_Records for the task:_
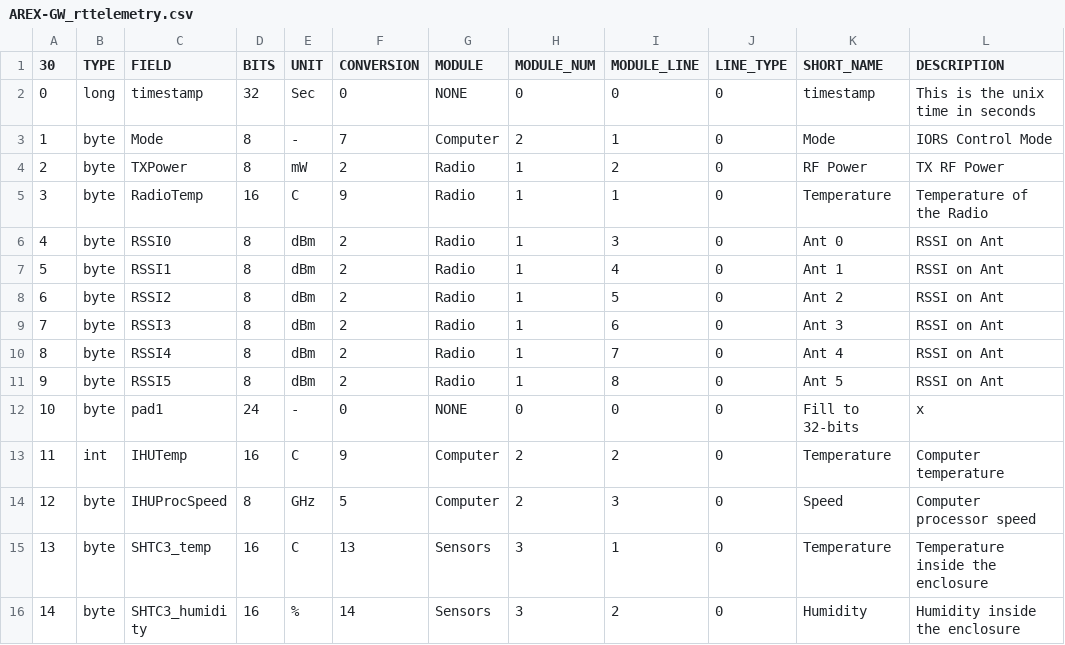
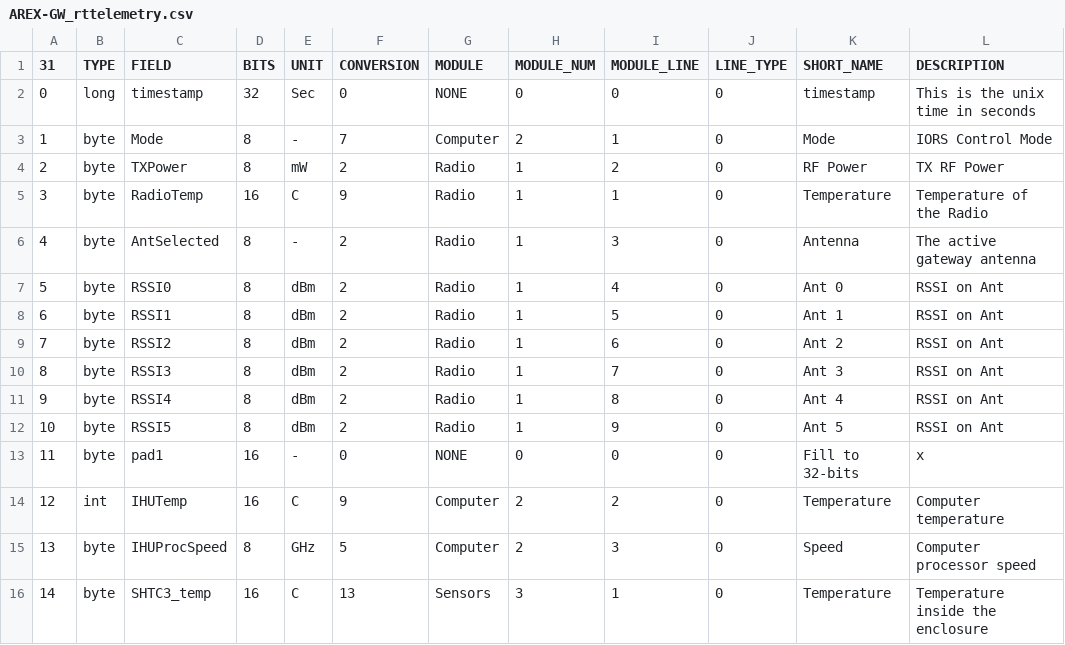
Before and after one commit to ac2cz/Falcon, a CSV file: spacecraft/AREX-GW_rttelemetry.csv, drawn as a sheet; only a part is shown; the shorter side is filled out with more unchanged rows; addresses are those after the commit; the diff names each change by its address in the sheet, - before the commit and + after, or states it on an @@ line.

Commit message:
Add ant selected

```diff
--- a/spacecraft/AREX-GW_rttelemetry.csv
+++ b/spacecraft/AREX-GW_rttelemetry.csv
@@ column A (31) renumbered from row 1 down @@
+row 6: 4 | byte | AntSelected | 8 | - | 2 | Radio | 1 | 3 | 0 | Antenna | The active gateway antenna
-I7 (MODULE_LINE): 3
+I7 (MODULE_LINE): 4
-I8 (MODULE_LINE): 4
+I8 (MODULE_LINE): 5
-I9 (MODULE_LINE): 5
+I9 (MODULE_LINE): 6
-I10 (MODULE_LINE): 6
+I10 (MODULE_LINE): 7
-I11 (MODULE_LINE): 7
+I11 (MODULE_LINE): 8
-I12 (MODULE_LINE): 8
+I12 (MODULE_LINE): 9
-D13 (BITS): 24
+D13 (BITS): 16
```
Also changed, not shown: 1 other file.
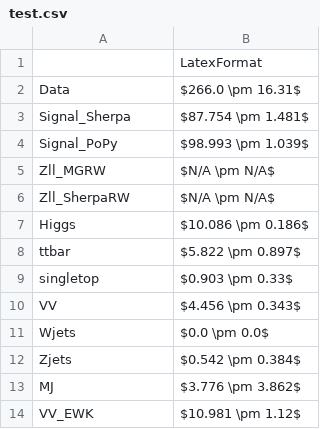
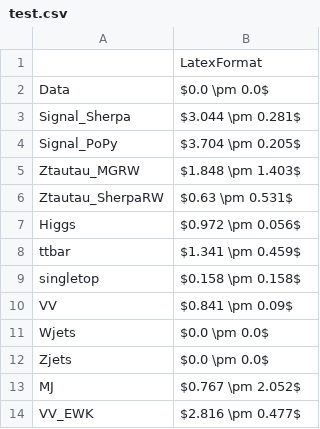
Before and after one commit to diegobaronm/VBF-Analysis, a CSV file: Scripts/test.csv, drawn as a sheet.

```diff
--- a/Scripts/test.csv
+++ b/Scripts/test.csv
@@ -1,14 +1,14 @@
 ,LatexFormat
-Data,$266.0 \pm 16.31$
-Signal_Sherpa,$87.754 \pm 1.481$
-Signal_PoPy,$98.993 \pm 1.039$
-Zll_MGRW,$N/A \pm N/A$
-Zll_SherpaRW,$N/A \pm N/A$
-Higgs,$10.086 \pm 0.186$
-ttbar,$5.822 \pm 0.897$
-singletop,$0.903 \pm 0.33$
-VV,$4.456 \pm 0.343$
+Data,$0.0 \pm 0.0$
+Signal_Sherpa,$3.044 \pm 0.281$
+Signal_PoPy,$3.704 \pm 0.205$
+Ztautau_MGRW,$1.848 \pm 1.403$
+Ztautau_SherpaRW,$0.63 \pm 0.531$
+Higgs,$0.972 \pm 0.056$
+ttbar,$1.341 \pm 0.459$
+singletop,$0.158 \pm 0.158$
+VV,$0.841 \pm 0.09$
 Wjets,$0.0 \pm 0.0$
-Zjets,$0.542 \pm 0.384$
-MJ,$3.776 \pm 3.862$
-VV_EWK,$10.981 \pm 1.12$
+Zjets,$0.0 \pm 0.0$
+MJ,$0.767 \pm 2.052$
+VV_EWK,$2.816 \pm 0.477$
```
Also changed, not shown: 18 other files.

_Work item:_ Every line from the one containing "Also changed, not shown: 1 other file." to the end of the material above is to be returned exactly, with the pictures left out.

_Written solution:_
Also changed, not shown: 1 other file.
Before and after one commit to diegobaronm/VBF-Analysis, a CSV file: Scripts/test.csv, drawn as a sheet.

```diff
--- a/Scripts/test.csv
+++ b/Scripts/test.csv
@@ -1,14 +1,14 @@
 ,LatexFormat
-Data,$266.0 \pm 16.31$
-Signal_Sherpa,$87.754 \pm 1.481$
-Signal_PoPy,$98.993 \pm 1.039$
-Zll_MGRW,$N/A \pm N/A$
-Zll_SherpaRW,$N/A \pm N/A$
-Higgs,$10.086 \pm 0.186$
-ttbar,$5.822 \pm 0.897$
-singletop,$0.903 \pm 0.33$
-VV,$4.456 \pm 0.343$
+Data,$0.0 \pm 0.0$
+Signal_Sherpa,$3.044 \pm 0.281$
+Signal_PoPy,$3.704 \pm 0.205$
+Ztautau_MGRW,$1.848 \pm 1.403$
+Ztautau_SherpaRW,$0.63 \pm 0.531$
+Higgs,$0.972 \pm 0.056$
+ttbar,$1.341 \pm 0.459$
+singletop,$0.158 \pm 0.158$
+VV,$0.841 \pm 0.09$
 Wjets,$0.0 \pm 0.0$
-Zjets,$0.542 \pm 0.384$
-MJ,$3.776 \pm 3.862$
-VV_EWK,$10.981 \pm 1.12$
+Zjets,$0.0 \pm 0.0$
+MJ,$0.767 \pm 2.052$
+VV_EWK,$2.816 \pm 0.477$
```
Also changed, not shown: 18 other files.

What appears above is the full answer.